When they’ve got nothing better to do — which is often in this threadbare scenario — locals get their jollies by tormenting a peeping tom / simpleton / deaf-mute / hunchbacked harmonica player nicknamed “Idiot” (crimeslime icon Luciano Rossi, with a pillow stuffed up the back of his jacket [!?]). You know you’re scraping the absolute barrel-bottom of human mean-spiritedness when typecast lowlife Luciano Rossi is playing a film’s most sympathetic character!
Just for a ‘subtle’ product placement, Lassander fends off a would-be rapist with a broken J&B bottle (“Get out, you goddamn pig!”), and enjoys exploiting all the volcanic sexual tension her proximity foments amongst the frustrated menfolk (“You’d sell yer mothers for a quick lay. Assholes!”). Although everybody else in town has got the uncontrollable hots for her (“It’s not my fault that men have a desire for me...”), it’s all Lassander can do just to attract Harrison’s attention, let alone get him to actually put the blocks to her. It takes several teasy glimpses of her thighs and a flash of her tits before we come to the distinct conclusion that it’s more than just Harrison’s leg that requires a crutch (“You some kinda queer?!”).
Most of the crimes depicted in THE SEWER RATS are of the — ahem — sexual variety. For instance, Rossi’s voyeurism and Casale’s extended abuse / rape of Lassander; which he ‘consummates’ while grunting like a hog after first slapping her senseless then ripping off her panties (hey, I don’t write ’em, I just report ’em, okay!). Other violence generally utilizes standard punch-up choreography which would still have been fresh in the two American stars’ memories from their western heydays. Other action involves a switchblade in the throat and a pitchfork to the midriff. Completely going against the usual grain for shootemups despite the SW comparison I made above, not one firearm is seen during the entire running time. The film ends as indifferently as it began, with Harrison killing-off the Mitchell and Casale characters, then casually driving away with the mortally wounded Lassander grudgingly in tow, like she’s unwanted baggage he’d gladly dump off by the roadside at his first opportunity.

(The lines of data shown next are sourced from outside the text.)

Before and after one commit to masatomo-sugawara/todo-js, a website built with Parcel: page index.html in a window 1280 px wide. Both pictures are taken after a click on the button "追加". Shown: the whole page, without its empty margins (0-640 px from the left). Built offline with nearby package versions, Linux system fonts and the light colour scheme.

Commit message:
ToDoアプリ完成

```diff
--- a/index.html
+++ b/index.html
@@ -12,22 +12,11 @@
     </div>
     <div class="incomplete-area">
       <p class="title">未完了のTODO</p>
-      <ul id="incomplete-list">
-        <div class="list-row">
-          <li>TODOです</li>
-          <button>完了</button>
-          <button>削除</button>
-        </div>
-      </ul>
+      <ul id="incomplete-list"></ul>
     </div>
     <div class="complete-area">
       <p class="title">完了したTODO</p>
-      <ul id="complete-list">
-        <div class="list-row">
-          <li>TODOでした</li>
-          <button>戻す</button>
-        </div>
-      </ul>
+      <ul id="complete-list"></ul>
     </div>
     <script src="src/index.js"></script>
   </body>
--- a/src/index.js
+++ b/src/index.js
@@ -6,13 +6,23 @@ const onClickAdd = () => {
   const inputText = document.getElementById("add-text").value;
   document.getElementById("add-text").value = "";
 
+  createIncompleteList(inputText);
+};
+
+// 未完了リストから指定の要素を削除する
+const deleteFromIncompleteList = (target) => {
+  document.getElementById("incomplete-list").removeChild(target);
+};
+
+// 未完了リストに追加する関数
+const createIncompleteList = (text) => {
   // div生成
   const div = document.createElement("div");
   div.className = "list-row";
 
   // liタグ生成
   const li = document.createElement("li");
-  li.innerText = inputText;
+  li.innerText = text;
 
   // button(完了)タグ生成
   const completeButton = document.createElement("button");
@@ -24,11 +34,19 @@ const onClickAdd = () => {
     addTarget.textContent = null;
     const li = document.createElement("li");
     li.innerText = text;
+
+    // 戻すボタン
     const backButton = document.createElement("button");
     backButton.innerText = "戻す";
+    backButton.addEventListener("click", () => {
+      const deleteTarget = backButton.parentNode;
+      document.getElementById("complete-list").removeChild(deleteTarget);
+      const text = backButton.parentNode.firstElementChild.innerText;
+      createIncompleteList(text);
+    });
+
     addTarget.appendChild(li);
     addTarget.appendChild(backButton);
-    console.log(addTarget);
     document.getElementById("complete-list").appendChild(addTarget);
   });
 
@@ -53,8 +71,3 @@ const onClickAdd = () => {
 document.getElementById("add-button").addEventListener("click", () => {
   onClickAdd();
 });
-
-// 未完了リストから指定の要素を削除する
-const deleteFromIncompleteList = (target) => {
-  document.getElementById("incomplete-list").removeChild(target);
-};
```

Italo action fans could do quite a bit worse, but this one’s definitely only for those who are easily — very easily — amused. I suppose you can consider that some kind of recommendation, however backhanded it might sound. But it’s the best I can do, I’m afraid.
*This very same English dubbed print subsequently turned up in Greece on PAL videotape courtesy of Sunrise Video, although this time with much better picture quality and Greek subtitles.